Controversies about pedophilia continue to unfold in many countries. In no small measure, this is due to the coming to light in recent years of many incidents of abuse involving the Catholic Church. These scandals have posed a serious challenge for the Church and have been treated in various national case studies.

The ongoing public debate on pedophilia in Germany, however, has been cast as a problem of the Left and of liberalism, almost certainly making for a unique circumstance internationally (Herzog 2014). To understand how this happened, we must take a closer look at the German discourse since 2010, which has gone through different waves and displayed a variety of discursive elements. The narrative that has been reinforced since 2013, especially, portrays the Left and liberalism as particularly apt to adopt pedophiliac positions.

Though the waves of public debate have been complex, since 2013 there has been an almost complete failure to distinguish between actual practices of sexual abuse and the adoption of pedophilia-defending positions in the debates about sex crime laws during the 1970s and 1980s. These controversies are deeply embedded in the specificities of German history. They return us to the 1960s and 1970s, the sexual revolution, and the post-1968 antiauthoritarian education and children’s Kinderladen (day care) movements in West Germany—and thus also to the “paradoxes of sexual liberalization” that still concern us today (Herzog 2013). From the perspective of historical scholarship and a history of education that considers the longer term, even more fundamental questions arise about how very differently child sexuality and the relationships between adult and [End Page 315] child sexualities have been discussed and assessed at various points over the centuries (König 2014).

Stages of the German Debate Since 2010

Starting in early 2010, the German public learned of numerous incidents of sexual abuse at Catholic boarding schools in prior decades. This served to revive interest in another earlier scandal involving the sexual abuse of children and adolescents at the Odenwald School, an institution famous within the educational reform movement. Odenwald had been founded in 1910 as a pioneering coeducational boarding school closely associated with the life reform (Lebensreform) and youth and women’s movements of that time. In the 1970s, Odenwald became a model for a new West German movement for educational reform. Stories about sex abuse incidents at Odenwald in the 1970s and 1980s first emerged in the late 1990s, but without major public, let alone legal, consequences. The full terrifying extent of what had transpired was only revealed after 2010: more than 130 mostly male students were sexually abused by Odenwald teachers, with the headmaster playing a prominent role. How could this have been concealed for so long? Among the reasons advanced are that Odenwald was an elite school as well as a model school of the reform movement. The school enjoyed a kind of institutional protection, and the headmaster similar personal protection. These unwritten rules were respected by the media and still very much followed in the late 1990s.

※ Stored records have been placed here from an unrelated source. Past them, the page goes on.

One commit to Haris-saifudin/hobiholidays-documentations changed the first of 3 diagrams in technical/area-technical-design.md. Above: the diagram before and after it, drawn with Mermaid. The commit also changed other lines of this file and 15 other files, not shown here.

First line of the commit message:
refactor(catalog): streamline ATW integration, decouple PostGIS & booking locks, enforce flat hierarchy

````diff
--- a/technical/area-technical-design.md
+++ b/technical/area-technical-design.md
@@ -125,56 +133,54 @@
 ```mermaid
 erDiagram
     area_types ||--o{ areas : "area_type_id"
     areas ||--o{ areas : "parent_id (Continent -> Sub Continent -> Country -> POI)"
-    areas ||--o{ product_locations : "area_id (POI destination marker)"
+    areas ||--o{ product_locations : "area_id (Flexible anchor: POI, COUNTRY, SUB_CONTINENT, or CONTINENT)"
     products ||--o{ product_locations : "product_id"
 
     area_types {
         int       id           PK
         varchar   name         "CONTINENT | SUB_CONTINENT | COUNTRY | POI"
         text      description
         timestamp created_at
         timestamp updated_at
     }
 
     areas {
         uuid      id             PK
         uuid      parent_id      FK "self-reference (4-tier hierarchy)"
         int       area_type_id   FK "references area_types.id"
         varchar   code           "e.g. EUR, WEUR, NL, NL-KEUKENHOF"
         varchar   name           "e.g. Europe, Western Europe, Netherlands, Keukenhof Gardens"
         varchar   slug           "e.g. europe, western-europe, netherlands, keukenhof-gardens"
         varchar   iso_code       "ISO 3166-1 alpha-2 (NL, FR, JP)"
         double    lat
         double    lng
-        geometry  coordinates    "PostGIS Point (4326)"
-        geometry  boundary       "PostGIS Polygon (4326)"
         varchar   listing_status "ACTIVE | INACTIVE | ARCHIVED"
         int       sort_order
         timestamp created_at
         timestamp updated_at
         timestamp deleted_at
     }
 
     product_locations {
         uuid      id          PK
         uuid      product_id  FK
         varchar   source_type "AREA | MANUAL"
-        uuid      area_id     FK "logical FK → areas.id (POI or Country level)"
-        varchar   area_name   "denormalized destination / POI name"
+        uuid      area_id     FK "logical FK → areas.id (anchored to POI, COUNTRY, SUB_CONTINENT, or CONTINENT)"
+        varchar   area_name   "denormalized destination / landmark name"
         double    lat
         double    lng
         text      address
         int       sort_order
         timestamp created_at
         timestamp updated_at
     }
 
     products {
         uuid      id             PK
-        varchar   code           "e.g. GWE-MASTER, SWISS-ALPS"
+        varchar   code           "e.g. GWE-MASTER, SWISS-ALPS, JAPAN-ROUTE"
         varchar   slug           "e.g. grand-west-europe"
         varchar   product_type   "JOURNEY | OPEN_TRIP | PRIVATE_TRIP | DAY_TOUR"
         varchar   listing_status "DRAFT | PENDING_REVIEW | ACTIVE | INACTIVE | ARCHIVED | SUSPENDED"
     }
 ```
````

In the meantime, a series of publications by victims, journalists, and social scientists have considered how such a high number of abuse incidents could occur over a period of so many years without discovery. The practice of abuse enjoyed a level of discursive legitimation at Odenwald. The school’s agenda of educational reform was wrapped up in a specific dynamic, both drawing connections to Greek antiquity and Plato’s ideal of “pedagogical Eros,” and appropriating the arguments and vocabulary of the sexual revolution (Baader 2012a). In the wake of the abuse controversies, a thorough scholarly examination of “pedagogical Eros” explored its origins and development through the German and English life reform movements around 1900 and in the ideas of the English sexologist Have-lock Ellis (Oelkers 2011). The Odenwald incidents also became the subject of a German feature film released in September 2014, Die Auserwählten. Directed by Christoph Röhl, “The Chosen” portrays the headmaster [End Page 316] who sexually abused male students as an autocratic hippie who refutes criticisms of his own behavior by citing Plato.

The story of abuse...